We continue with a post by Maina Wycliffe in which he takes you through the process of building a custom stepper component with Angular CDK, which functions the same as an Angular Material component but is more customizable.
The first thing to do is install and set up Angular CDK before actually building the stepper. A large section of Maina’s post is then dedicated to using the component: first some general information on its usage, e.g. what props can be passed to it, then a common use case of using the stepper with forms, covering both working with a single form and multiple forms.
Angular Autosave for Forms, Services and NgRx
Moving on, this blog post by Nils Mehlhorn presents different ways of implementing autosave behavior in Angular. He starts off by pointing out the differences between autosave and caching, then continues with three different autosave approaches - namely, form autosave, autosave for subject services, and NgRx autosave.
The final part of Nils’s post is then dedicated to some considerations on which protocol to use for making requests. As his examples have relatively low request frequencies and small payload sizes, he recommends going with HTTP. If you don’t have to send any data to the server, however, you can just store it in
localStorage or IndexedDB.
Improved Error Logging by the Angular AOT Compiler
This next post by Santosh Yadav shows how much error logging in Angular has improved since version 8 of the framework, largely thanks to the Ivy compiler introduced in Angular 9.
In version 8, the errors that you get tend to be confusing and not very helpful. This is improved in version 9 with Ivy and Ahead-of-time compilation, where the error messages are more accurate, even stating the line in which the error appears.
Angular 10 then takes things even further, with version 10.1 promising to provide even more relevant background information as to why an error has occurred.
In defense of the Angular framework
The last post we wanted to feature this time relates the experience of a developer who had mostly been working with React and is now working on an Angular project for the first time. The author Žane Suhadolnik highlights the large number of files as one of the framework’s pain points, nevertheless he agrees with the importance of the separation of concerns.
As for the use of TypeScript and RxJS, two other defining characteristics of Angular, Žane is on board with both. Comparing it to React, he points out that the former is more opinionated and thus more suited for enterprise use cases, whereas the latter offers more flexibility and is more frequently used in smaller, less complex projects.

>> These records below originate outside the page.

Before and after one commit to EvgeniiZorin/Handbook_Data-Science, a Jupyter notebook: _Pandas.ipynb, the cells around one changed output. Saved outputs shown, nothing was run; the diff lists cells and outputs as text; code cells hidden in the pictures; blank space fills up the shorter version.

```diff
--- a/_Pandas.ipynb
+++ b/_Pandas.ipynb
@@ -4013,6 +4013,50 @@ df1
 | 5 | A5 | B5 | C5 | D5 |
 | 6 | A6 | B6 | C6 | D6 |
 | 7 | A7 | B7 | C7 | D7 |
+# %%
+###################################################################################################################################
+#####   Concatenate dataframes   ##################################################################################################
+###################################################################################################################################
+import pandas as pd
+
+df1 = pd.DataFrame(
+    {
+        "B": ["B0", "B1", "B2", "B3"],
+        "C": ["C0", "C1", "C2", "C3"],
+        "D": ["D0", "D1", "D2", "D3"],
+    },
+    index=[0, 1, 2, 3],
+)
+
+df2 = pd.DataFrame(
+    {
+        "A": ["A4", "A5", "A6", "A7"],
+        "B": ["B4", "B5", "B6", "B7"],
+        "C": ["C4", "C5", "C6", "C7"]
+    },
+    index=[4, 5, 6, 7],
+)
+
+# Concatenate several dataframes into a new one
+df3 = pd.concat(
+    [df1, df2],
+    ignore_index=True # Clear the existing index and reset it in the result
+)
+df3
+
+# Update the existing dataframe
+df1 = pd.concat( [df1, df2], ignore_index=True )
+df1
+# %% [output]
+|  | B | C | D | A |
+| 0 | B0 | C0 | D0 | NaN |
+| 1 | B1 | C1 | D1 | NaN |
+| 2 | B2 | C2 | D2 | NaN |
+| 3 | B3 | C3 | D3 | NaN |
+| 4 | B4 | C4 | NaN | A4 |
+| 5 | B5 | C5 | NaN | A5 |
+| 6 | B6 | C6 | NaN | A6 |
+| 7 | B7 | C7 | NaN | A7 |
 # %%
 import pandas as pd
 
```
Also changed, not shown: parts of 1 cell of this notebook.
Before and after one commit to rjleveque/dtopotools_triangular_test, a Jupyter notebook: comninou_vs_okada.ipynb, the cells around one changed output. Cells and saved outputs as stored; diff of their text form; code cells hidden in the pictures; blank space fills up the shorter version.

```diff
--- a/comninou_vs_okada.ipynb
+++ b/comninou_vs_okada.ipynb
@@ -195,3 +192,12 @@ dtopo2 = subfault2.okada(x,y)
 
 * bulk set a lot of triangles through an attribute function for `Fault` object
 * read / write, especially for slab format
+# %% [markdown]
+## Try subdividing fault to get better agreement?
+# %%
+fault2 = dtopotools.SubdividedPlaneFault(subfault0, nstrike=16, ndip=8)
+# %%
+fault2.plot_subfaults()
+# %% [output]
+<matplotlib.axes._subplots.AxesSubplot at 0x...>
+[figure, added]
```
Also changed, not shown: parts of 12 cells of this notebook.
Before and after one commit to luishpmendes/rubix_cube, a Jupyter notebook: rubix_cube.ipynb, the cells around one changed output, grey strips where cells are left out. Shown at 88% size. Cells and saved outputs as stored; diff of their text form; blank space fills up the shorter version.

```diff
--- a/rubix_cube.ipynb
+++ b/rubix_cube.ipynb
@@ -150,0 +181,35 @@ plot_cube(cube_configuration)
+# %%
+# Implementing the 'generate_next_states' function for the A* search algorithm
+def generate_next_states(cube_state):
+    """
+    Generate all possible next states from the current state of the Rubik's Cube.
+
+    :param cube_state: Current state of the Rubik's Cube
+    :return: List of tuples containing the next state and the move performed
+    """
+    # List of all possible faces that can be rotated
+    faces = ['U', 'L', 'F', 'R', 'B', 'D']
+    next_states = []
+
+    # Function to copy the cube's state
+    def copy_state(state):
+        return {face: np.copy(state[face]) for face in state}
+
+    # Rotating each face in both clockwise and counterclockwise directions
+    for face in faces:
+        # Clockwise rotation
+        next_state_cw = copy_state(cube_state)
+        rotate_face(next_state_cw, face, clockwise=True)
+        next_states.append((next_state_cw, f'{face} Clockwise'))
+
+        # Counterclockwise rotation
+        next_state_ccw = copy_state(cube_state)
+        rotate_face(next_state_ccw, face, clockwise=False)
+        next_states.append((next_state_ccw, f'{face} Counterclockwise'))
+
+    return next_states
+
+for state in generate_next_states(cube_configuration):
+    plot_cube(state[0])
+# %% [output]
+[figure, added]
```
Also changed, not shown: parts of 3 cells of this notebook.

This concludes our recap of top Angular blog posts for this month. Stay tuned for more posts and then a new recap early next month!